“Au revoir 2013 and all your failure! Au revoir to you Sir! 2014 will be my year to shine,” we said to ourselves. The annual self-loathing that came with realising you had not achieved all you had set out to this year became too much.
The thing with resolutions is that you need not make a physical list, but your mind, whether you like it or not, takes mental notes on all the things you need to do and constantly reminds you of them.
Here we are once again, with another resolution list with only two items ticked off, but it has been a remarkable year, and no one has the time to entertain self-loathing this time.
The collective entertainment industry proved that it was no longer a nursing baby but a toddler learning to run.
It was a great year to be an artist in this country because so much happened, which was sure to make you a household name, but only if you could grab opportunity by the horns and ride it into the sunset.
One of the biggest highlights on the music scene was when word broke of Gazza and the Dogg releasing a collaborative album.
The artists had a feud for years, but finally buried the hatchet and surprised both sets of fans when they performed together at the Namibia Annual Music Awards (NAMAs).
However, no one anticipated that the multi-award winning duo would go as far as releasing an album together.
I hope that the youngsters took a page from their book and realised that beefing with other artists will not get you far and is not as much fun as most of them believe.
Having three internationally acclaimed, award-winning acts perform for the first time in Namibia proved another win for the music industry.
Nigerian duo P-Square were the first to perform, followed by Davido, and lastly the legendary Salif Keita.
Having three huge artists perform a few weeks apart would have been impossible a few years ago but with the growth of the industry, it’s only a matter of time before local artists start performing next to Trey Songs or Chris Brown.
These artists also helped local artists work on their artistry because they all had to be at their best for audiences to notice them performing with people who cast such a big shadow because of their international acclaim.
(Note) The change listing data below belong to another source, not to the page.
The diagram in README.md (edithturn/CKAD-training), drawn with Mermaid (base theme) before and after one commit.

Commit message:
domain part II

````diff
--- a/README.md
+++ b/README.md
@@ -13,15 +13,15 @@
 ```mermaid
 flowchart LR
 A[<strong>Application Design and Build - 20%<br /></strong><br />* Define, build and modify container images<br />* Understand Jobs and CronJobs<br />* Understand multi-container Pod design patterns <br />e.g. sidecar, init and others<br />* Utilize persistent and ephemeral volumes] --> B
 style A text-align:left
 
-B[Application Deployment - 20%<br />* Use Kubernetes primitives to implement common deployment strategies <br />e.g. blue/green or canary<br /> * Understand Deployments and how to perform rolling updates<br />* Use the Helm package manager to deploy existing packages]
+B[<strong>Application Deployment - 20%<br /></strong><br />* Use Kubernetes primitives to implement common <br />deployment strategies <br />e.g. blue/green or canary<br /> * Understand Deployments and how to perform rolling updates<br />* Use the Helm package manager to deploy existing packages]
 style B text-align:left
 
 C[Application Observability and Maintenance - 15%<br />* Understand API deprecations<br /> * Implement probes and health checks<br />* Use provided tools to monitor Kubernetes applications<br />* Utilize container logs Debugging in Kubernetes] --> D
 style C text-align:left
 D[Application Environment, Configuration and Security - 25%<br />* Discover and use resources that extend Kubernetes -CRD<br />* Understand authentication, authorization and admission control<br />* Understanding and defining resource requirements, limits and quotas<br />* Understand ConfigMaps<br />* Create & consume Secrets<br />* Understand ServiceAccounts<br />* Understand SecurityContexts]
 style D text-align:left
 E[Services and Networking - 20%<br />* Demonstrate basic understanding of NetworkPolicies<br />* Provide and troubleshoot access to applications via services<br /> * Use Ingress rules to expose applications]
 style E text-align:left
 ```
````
Surprisingly, former Gal Level duo Freeda and Daphne proved that they are just as good on their own as they are together.
With performances all over the country and inspired solo albums, the girls earned the public’s respect and the right to the status of successful solo artists.
It was also a good year for the film and theatre industry because they had their biennial awards this year.
The awards recognised various individuals both in the film and theatre industry for their hard work over the past two years and they relished the accolades.
Florian Schotts’ “Everything Happens for a Reason” received the most votes in the Afrinolly Shortfilm Competition.
The international competition has a youth-focus with a singular concentration on the next generation of filmmakers, and it not only put Schott on the map but Namibian filmmakers as a whole.
With the help of Bryan Ramkilawan, the CEO of the Cape Town Fashion Council (CTFC), local designers and stakeholders in the fashion industry were able to form the Namibia Fashion Council.
This was a significant milestone in ensuring that designers not only work towards building profitable brands but also contribute to the economy of the country.
Those are but a few of the events that made headlines this year, with many more in between. One can only hope that next year is just as eventful.